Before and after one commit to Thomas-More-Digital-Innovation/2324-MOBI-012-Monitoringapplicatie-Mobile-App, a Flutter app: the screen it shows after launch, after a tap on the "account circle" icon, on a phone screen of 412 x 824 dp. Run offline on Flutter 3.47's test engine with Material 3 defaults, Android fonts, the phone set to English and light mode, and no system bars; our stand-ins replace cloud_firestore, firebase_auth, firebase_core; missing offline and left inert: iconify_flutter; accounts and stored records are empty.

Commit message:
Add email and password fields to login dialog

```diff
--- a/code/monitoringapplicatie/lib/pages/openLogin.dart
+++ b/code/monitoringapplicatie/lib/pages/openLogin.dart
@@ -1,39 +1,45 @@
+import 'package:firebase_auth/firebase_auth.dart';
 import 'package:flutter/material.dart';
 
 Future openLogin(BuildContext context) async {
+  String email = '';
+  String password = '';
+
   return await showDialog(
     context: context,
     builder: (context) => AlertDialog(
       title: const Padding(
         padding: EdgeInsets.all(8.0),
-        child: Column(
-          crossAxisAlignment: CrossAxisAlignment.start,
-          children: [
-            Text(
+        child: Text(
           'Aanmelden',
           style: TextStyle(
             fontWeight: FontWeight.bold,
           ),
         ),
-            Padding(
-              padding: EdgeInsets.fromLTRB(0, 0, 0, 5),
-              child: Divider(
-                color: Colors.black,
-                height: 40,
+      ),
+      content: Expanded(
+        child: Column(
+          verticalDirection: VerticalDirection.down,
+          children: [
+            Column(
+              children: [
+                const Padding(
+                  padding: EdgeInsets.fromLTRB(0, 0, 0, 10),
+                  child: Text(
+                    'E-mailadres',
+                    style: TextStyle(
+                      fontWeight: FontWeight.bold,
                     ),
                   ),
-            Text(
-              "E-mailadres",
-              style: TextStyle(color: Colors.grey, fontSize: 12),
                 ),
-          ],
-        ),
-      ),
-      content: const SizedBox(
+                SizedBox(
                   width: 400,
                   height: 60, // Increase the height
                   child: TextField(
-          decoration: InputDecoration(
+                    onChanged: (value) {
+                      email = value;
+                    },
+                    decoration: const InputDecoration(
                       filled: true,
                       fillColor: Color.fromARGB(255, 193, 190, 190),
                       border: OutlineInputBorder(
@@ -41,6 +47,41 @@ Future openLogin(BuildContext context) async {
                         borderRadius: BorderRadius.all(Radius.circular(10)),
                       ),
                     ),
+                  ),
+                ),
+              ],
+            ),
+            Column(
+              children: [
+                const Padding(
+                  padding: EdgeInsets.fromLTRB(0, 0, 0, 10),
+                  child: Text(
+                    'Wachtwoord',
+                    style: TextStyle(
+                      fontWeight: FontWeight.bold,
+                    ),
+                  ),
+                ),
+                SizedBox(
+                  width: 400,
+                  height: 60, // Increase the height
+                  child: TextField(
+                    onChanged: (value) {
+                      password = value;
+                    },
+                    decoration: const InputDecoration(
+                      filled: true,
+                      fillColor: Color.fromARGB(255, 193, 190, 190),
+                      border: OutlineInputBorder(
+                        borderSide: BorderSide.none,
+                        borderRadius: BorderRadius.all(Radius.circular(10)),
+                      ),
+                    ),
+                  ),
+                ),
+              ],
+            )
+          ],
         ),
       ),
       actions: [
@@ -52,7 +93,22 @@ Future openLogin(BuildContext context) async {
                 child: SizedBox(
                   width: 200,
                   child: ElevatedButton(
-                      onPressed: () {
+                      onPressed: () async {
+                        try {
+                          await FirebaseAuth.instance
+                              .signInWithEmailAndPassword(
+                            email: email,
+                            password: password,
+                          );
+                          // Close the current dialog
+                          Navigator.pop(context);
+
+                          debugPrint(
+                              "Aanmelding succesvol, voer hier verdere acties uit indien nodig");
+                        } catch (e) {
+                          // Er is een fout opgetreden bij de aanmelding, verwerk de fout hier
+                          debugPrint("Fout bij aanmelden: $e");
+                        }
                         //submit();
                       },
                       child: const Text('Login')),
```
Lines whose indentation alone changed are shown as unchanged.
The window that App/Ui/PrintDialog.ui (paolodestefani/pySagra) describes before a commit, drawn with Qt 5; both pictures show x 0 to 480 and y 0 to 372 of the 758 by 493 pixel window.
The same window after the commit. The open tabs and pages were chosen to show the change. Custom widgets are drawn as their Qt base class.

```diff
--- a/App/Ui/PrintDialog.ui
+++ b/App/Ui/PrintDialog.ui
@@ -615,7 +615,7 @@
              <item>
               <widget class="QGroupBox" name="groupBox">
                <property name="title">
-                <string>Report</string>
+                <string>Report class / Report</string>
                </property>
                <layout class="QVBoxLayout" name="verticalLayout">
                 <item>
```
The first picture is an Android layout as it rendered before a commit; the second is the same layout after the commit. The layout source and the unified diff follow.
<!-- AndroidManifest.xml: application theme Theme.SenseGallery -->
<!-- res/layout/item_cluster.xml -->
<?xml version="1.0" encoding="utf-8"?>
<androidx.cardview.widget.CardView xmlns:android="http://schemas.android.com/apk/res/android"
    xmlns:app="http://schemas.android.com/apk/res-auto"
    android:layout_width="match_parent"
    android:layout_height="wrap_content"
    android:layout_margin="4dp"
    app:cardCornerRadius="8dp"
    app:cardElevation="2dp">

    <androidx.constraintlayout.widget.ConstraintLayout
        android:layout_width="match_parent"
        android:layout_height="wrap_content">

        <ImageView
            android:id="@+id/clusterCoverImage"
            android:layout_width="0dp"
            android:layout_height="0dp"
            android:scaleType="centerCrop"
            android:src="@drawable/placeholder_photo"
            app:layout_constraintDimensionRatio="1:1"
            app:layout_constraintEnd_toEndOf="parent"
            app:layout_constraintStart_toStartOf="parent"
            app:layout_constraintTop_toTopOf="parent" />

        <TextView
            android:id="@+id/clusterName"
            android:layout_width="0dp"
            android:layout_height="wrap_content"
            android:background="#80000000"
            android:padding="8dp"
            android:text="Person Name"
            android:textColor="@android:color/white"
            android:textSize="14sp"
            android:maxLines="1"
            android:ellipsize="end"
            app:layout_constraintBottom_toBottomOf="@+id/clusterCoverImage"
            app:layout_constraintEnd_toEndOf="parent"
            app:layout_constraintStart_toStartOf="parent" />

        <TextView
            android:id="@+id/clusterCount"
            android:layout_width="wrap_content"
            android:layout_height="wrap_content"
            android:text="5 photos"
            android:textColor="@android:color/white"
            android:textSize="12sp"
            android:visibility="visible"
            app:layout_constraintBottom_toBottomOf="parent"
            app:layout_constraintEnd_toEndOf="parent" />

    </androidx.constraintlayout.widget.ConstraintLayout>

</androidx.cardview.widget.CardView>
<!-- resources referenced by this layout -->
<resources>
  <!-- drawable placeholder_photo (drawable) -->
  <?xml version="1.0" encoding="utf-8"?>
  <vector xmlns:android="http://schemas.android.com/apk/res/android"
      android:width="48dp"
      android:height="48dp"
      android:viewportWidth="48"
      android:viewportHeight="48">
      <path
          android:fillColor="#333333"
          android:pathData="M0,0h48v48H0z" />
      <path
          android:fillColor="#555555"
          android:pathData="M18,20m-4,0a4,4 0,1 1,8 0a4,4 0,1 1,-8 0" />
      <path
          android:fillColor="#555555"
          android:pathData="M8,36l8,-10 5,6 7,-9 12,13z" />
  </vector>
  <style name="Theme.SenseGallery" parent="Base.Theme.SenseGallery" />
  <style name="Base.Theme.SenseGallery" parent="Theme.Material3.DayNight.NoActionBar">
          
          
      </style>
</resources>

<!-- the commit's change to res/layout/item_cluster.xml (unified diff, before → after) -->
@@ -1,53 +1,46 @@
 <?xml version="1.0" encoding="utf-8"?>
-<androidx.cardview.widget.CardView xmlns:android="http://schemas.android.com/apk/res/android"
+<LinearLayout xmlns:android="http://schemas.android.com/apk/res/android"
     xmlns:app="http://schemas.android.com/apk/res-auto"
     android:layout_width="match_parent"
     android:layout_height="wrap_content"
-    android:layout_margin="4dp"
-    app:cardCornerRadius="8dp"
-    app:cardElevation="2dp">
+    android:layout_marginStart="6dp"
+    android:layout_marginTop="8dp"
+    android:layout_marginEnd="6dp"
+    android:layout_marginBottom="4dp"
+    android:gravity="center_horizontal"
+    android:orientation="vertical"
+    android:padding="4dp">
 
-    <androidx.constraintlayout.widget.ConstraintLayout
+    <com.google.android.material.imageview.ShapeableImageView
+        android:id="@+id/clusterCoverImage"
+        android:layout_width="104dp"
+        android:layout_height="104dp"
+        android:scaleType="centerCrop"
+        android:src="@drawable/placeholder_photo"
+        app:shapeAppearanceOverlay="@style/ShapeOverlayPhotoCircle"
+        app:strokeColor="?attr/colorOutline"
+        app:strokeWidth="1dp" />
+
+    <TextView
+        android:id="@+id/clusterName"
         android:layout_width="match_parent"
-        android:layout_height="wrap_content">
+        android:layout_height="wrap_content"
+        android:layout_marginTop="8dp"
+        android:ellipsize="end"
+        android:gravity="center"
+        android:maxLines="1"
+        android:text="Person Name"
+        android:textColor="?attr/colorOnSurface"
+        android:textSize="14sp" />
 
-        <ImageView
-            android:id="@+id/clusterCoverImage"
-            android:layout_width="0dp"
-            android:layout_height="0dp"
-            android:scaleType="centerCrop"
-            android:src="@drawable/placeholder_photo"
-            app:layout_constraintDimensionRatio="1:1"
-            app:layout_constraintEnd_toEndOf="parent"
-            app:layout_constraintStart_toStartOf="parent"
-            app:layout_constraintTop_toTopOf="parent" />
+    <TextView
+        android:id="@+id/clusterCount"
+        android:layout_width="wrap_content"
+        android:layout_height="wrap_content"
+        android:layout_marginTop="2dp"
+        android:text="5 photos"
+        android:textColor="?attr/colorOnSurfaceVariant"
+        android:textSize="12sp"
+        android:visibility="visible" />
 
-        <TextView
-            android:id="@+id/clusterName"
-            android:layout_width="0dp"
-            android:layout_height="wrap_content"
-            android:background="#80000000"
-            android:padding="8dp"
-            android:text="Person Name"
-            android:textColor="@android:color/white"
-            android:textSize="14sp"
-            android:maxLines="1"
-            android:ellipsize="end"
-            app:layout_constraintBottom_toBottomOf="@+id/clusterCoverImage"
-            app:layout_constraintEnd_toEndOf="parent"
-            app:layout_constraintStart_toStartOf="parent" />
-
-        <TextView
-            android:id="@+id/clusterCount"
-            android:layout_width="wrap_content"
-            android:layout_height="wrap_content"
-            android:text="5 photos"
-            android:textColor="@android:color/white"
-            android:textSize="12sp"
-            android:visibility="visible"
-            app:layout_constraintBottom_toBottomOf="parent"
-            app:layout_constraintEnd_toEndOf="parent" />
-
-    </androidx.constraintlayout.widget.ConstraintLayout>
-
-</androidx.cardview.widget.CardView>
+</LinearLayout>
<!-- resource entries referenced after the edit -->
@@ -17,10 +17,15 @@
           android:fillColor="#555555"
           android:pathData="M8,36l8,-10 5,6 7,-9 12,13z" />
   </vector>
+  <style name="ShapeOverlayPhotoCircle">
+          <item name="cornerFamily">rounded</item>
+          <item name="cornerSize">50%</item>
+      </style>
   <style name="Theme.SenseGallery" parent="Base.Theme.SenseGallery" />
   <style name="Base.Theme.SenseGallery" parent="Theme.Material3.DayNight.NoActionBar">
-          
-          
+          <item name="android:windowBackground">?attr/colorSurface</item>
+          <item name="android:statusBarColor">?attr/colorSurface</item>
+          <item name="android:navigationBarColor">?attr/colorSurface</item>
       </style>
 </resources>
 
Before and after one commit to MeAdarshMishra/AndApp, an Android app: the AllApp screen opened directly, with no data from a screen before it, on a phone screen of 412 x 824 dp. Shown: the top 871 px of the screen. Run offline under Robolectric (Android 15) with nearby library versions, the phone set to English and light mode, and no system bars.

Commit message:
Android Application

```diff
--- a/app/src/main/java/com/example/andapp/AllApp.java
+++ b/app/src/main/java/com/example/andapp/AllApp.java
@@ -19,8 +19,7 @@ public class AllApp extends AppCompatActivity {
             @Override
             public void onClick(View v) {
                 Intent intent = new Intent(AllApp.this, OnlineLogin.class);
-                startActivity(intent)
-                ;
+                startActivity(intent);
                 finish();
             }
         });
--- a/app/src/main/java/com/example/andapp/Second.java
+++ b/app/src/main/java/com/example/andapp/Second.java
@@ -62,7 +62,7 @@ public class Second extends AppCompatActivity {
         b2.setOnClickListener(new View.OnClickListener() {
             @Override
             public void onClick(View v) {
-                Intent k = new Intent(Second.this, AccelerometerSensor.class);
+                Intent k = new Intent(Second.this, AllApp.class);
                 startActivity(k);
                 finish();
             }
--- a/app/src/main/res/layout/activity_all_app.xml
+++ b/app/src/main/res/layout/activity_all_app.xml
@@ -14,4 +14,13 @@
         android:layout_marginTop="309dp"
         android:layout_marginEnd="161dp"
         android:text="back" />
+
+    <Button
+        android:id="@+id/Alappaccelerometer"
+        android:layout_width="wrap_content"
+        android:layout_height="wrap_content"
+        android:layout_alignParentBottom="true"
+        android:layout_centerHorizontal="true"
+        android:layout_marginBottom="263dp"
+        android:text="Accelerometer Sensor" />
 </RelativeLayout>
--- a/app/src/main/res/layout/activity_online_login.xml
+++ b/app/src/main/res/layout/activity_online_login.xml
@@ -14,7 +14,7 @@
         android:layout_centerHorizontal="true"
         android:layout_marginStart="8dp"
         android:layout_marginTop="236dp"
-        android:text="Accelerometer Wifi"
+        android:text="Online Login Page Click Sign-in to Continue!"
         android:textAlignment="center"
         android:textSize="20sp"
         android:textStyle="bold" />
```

#####

▶ [Task to complete]: From the listing above, return every line that contains the word "class".

▶ [Output for this exercise]:
The same window after the commit. The open tabs and pages were chosen to show the change. Custom widgets are drawn as their Qt base class.
               <widget class="QGroupBox" name="groupBox">
+                <string>Report class / Report</string>
                <layout class="QVBoxLayout" name="verticalLayout">
@@ -19,8 +19,7 @@ public class AllApp extends AppCompatActivity {
                 Intent intent = new Intent(AllApp.this, OnlineLogin.class);
@@ -62,7 +62,7 @@ public class Second extends AppCompatActivity {
-                Intent k = new Intent(Second.this, AccelerometerSensor.class);
+                Intent k = new Intent(Second.this, AllApp.class);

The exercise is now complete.